THE PROBLEM: The data below is to be retyped exactly, line by line.

DATASET EXTRACT:

+ + + + + + +

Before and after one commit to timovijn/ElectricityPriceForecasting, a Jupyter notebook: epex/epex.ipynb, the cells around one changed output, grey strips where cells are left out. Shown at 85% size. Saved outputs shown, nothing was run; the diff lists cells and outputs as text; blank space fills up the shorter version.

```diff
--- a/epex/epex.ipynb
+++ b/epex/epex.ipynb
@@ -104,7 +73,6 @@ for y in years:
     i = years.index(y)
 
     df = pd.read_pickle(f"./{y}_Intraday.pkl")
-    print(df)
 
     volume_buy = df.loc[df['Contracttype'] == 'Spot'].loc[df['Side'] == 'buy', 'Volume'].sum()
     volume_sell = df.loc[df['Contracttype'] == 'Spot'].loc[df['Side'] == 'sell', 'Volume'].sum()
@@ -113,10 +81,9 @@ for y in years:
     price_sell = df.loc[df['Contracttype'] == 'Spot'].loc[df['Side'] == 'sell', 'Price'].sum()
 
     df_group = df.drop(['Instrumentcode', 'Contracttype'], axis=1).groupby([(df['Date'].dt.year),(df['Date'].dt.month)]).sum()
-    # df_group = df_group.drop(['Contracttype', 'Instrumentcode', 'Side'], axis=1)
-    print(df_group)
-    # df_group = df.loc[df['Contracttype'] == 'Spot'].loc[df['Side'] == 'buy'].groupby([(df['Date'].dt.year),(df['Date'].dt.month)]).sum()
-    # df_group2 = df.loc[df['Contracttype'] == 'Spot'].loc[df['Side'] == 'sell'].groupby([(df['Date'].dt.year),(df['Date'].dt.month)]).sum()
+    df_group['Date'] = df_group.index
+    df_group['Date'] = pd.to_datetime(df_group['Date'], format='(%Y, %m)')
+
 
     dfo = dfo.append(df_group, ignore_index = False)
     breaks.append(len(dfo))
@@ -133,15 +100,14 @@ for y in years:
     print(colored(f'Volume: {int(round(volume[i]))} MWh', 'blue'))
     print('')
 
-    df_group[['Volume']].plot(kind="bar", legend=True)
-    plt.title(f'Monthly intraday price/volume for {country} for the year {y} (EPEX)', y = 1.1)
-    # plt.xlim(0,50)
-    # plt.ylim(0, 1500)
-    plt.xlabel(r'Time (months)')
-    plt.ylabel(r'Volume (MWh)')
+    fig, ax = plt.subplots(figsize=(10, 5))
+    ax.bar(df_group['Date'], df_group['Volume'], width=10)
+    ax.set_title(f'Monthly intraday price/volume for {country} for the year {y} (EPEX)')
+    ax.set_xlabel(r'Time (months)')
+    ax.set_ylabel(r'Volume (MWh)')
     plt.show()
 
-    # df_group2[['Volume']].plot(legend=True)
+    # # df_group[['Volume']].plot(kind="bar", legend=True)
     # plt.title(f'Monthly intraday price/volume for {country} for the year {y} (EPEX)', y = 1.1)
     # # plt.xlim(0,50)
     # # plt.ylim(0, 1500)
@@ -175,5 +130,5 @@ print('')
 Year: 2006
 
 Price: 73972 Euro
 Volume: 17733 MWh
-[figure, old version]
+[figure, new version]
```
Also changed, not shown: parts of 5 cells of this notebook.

+ + + + + + +

SOLUTION:
Before and after one commit to timovijn/ElectricityPriceForecasting, a Jupyter notebook: epex/epex.ipynb, the cells around one changed output, grey strips where cells are left out. Shown at 85% size. Saved outputs shown, nothing was run; the diff lists cells and outputs as text; blank space fills up the shorter version.

```diff
--- a/epex/epex.ipynb
+++ b/epex/epex.ipynb
@@ -104,7 +73,6 @@ for y in years:
     i = years.index(y)
 
     df = pd.read_pickle(f"./{y}_Intraday.pkl")
-    print(df)
 
     volume_buy = df.loc[df['Contracttype'] == 'Spot'].loc[df['Side'] == 'buy', 'Volume'].sum()
     volume_sell = df.loc[df['Contracttype'] == 'Spot'].loc[df['Side'] == 'sell', 'Volume'].sum()
@@ -113,10 +81,9 @@ for y in years:
     price_sell = df.loc[df['Contracttype'] == 'Spot'].loc[df['Side'] == 'sell', 'Price'].sum()
 
     df_group = df.drop(['Instrumentcode', 'Contracttype'], axis=1).groupby([(df['Date'].dt.year),(df['Date'].dt.month)]).sum()
-    # df_group = df_group.drop(['Contracttype', 'Instrumentcode', 'Side'], axis=1)
-    print(df_group)
-    # df_group = df.loc[df['Contracttype'] == 'Spot'].loc[df['Side'] == 'buy'].groupby([(df['Date'].dt.year),(df['Date'].dt.month)]).sum()
-    # df_group2 = df.loc[df['Contracttype'] == 'Spot'].loc[df['Side'] == 'sell'].groupby([(df['Date'].dt.year),(df['Date'].dt.month)]).sum()
+    df_group['Date'] = df_group.index
+    df_group['Date'] = pd.to_datetime(df_group['Date'], format='(%Y, %m)')
+
 
     dfo = dfo.append(df_group, ignore_index = False)
     breaks.append(len(dfo))
@@ -133,15 +100,14 @@ for y in years:
     print(colored(f'Volume: {int(round(volume[i]))} MWh', 'blue'))
     print('')
 
-    df_group[['Volume']].plot(kind="bar", legend=True)
-    plt.title(f'Monthly intraday price/volume for {country} for the year {y} (EPEX)', y = 1.1)
-    # plt.xlim(0,50)
-    # plt.ylim(0, 1500)
-    plt.xlabel(r'Time (months)')
-    plt.ylabel(r'Volume (MWh)')
+    fig, ax = plt.subplots(figsize=(10, 5))
+    ax.bar(df_group['Date'], df_group['Volume'], width=10)
+    ax.set_title(f'Monthly intraday price/volume for {country} for the year {y} (EPEX)')
+    ax.set_xlabel(r'Time (months)')
+    ax.set_ylabel(r'Volume (MWh)')
     plt.show()
 
-    # df_group2[['Volume']].plot(legend=True)
+    # # df_group[['Volume']].plot(kind="bar", legend=True)
     # plt.title(f'Monthly intraday price/volume for {country} for the year {y} (EPEX)', y = 1.1)
     # # plt.xlim(0,50)
     # # plt.ylim(0, 1500)
@@ -175,5 +130,5 @@ print('')
 Year: 2006
 
 Price: 73972 Euro
 Volume: 17733 MWh
-[figure, old version]
+[figure, new version]
```
Also changed, not shown: parts of 5 cells of this notebook.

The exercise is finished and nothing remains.